Here in the UK, baked pasta is often maligned as simple student fodder (tuna pasta bake, anyone?), but pasta al forno has been a part of Italy’s rich culinary tradition for generations.
A southern Italian tradition
Pasta al forno is particularly popular in the south of Italy, where wood-fired ovens and open fire cooking are woven into the fabric of the area’s regional cuisines. Campania has cannelloni, while in Sicily timballo, a visually-arresting dome of baked pasta usually made with ring-shaped anelli, reigns supreme.
Across Southern Italy, pasta al forno is the traditional dish of choice for big gatherings, whether that’s a special celebration or just a Sunday lunch with the family. Most baked pasta dishes can be prepared in advance, so they’re the ideal way to feed a crowd.
Our favourite pasta al forno recipes
From comfort classics like lasagne (and its many regional variations) to family favourites like rigatoni al forno, baked pasta can be authentic, satisfying and truly delicious. Here’s five pasta al forno recipes that’ll make you forget that dry pasta bake was ever a thing.
Most of us have encountered a traditional lasagne alla bolognese before, typically made with beef mince ragú. For our signature lasagne recipe, we haven’t tried to reinvent the wheel, but we have elevated one of Emilia-Romagna's most famous dishes. In place of mince, we slow-cook beef shin in Barolo wine until meltingly tender, layering it with freshly made pasta sheets, velvety homemade béchamel sauce and the ‘King of Cheeses’ – Parmigiano Reggiano – before baking it to golden, crisp-edged perfection.
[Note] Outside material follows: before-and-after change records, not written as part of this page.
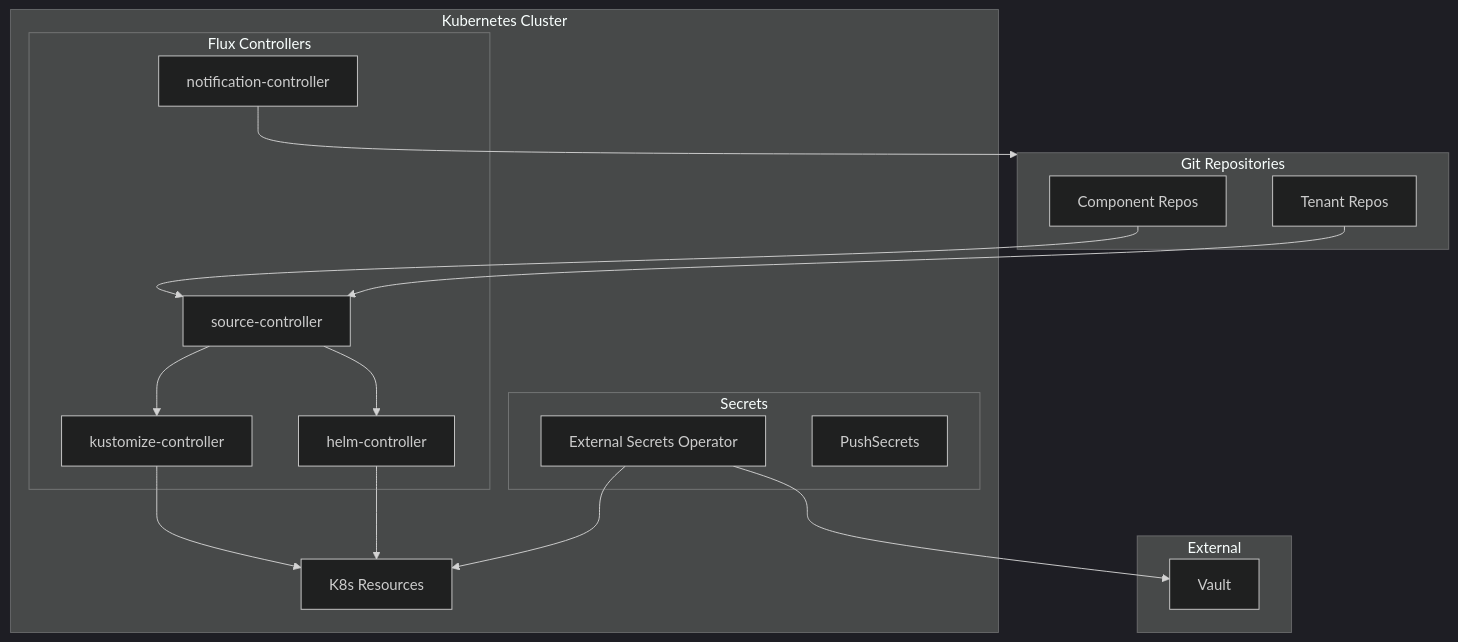
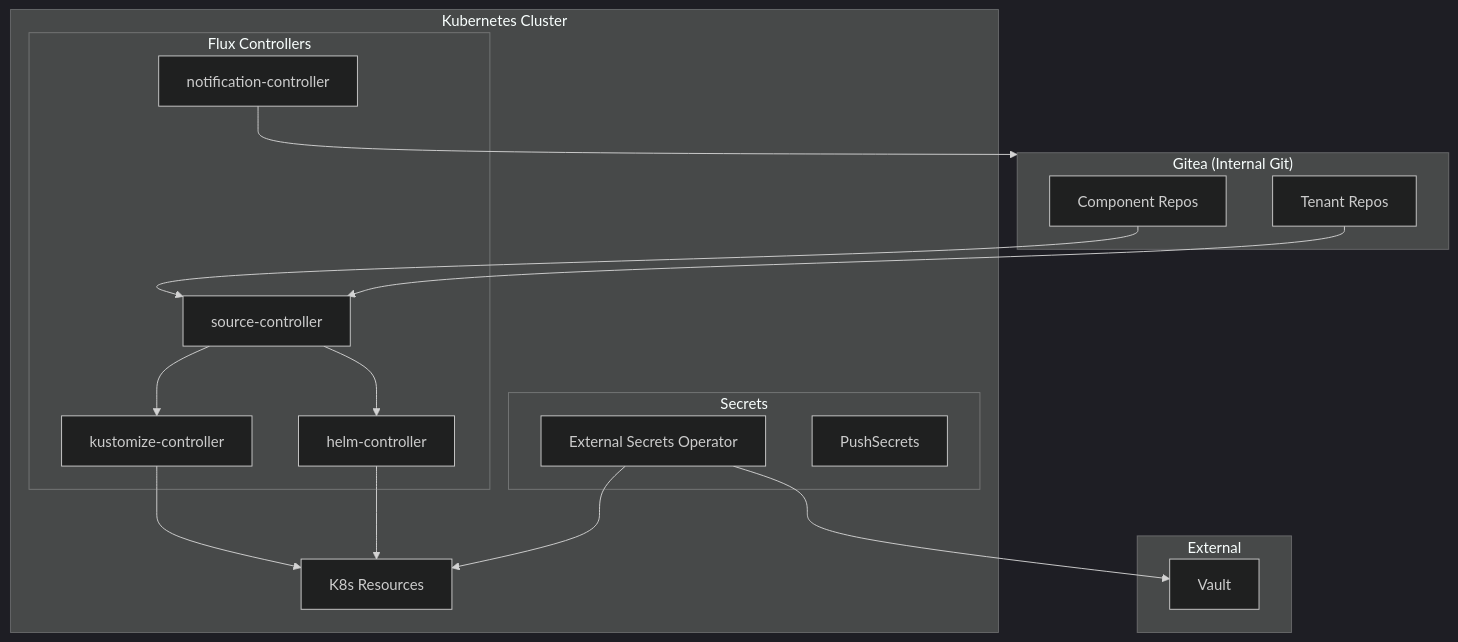
Before and after one commit to openova-io/flux: the first of 4 diagrams in docs/ADR-FLUX-GITOPS.md, drawn with Mermaid (dark theme). The commit also changed other lines of this file and 2 other files, not shown here.

First line of the commit message:
docs: update Flux structure for Gitea and Cilium

````diff
--- a/docs/ADR-FLUX-GITOPS.md
+++ b/docs/ADR-FLUX-GITOPS.md
@@ -17,37 +17,37 @@
 ```mermaid
 flowchart TB
-    subgraph Git["Git Repositories"]
+    subgraph Gitea["Gitea (Internal Git)"]
         Components[Component Repos]
         Tenant[Tenant Repos]
     end
 
     subgraph K8s["Kubernetes Cluster"]
         subgraph Flux["Flux Controllers"]
             Source[source-controller]
             Kustomize[kustomize-controller]
             Helm[helm-controller]
             Notify[notification-controller]
         end
 
         subgraph ESO["Secrets"]
             ESOp[External Secrets Operator]
             PS[PushSecrets]
         end
 
         Resources[K8s Resources]
     end
 
     subgraph External["External"]
         Vault[Vault]
     end
 
     Components --> Source
     Tenant --> Source
     Source --> Kustomize
     Source --> Helm
     Kustomize --> Resources
     Helm --> Resources
-    Notify --> Git
+    Notify --> Gitea
     ESOp --> Vault
     ESOp --> Resources
 ```
````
A specialty of the Campania region, and particularly well-loved in buzzing Naples, ziti are long dried pasta tubes that are traditionally broken into shorter pieces just before they’re cooked. Ziti al forno is the quintessentially Neapolitan preparation for this pasta shape, with the broken tubes baked in a rich tomato sauce strewn with a trio of cheeses (mozzarella, ricotta, parmesan) and topped with fresh basil. A simple recipe, but an undisputed crowd-pleaser. Just ask the Neapolitans – baked ziti is their dish of choice for family feasts, holidays and celebrations.
The big brother to conchiglie, giant shells of conchiglioni are crying out to be stuffed with a flavoursome filling. In this centrepiece-worthy recipe we look to Tuscany for inspiration, where abundant fields of spinach make spinach and ricotta a favourite filling for pasta ripiena (filled pasta) like ravioli. Once stuffed, the filled shells are sat atop a bed of tomato sauce, then baked until burnished and bubbling. Pretty to look at, even better to eat.
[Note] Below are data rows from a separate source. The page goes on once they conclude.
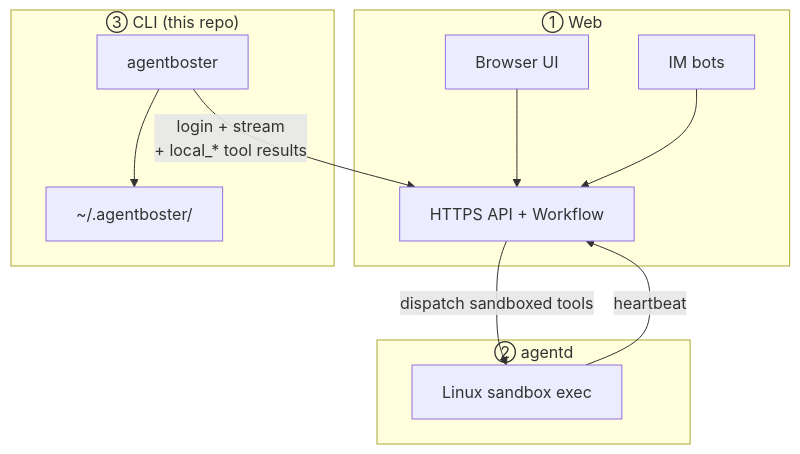
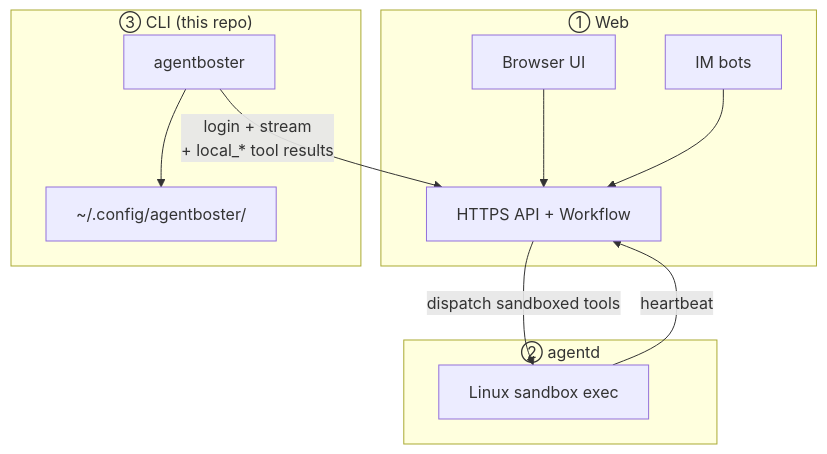
The first of 3 diagrams in subpackage/cli/README.md (NekoSekaiMoe/agentboster), drawn with Mermaid before and after one commit. The commit also changed other lines of this file and 22 other files, not shown here.

First line of the commit message:
refactor: unify config dirs to ~/.config/{agentboster,agentd,agentboster-desktop}

````diff
--- a/subpackage/cli/README.md
+++ b/subpackage/cli/README.md
@@ -13,24 +13,24 @@
 ```mermaid
 flowchart TB
   subgraph tier1["① Web"]
     API["HTTPS API + Workflow"]
     IM["IM bots"]
     UI["Browser UI"]
     UI --> API
     IM --> API
   end
 
   subgraph tier2["② agentd"]
     AD["Linux sandbox exec"]
   end
 
   subgraph tier3["③ CLI (this repo)"]
     BIN["agentboster"]
-    CFG["~/.agentboster/"]
+    CFG["~/.config/agentboster/"]
     BIN --> CFG
   end
 
   BIN -->|"login + stream\n+ local_* tool results"| API
   API -->|"dispatch sandboxed tools"| AD
   AD -->|"heartbeat"| API
 ```
````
Another dish from Campania, but this time we’re swapping the city for the coast. Picture-perfect Sorrento attracts travellers from all over the world, but we love it best for gnocchi alla Sorrentina (gnocchi in the Sorrento-style). Light, fluffy gnocchi are paired with three of the region’s most famed ingredients – buffalo mozzarella, ripe tomatoes and verdant green basil – before being baked until all of the ingredients meld into a satisfying whole. Deceptively light and fresh, this is an al forno dish that suits the summer months just as much as the colder ones.
Sticking with Sorrento (we told you that pasta al forno was popular in southern Italy), we switch our focus to cannelloni – which first cropped up in the coastal town in the early 20th century. Made from fresh lasagne sheets that have been stuffed with a vegetarian-friendly fried aubergine filling, this dish is an ode to the stunning produce that first grows in Campania’s fields, before finding its way to the region’s mercati (street markets).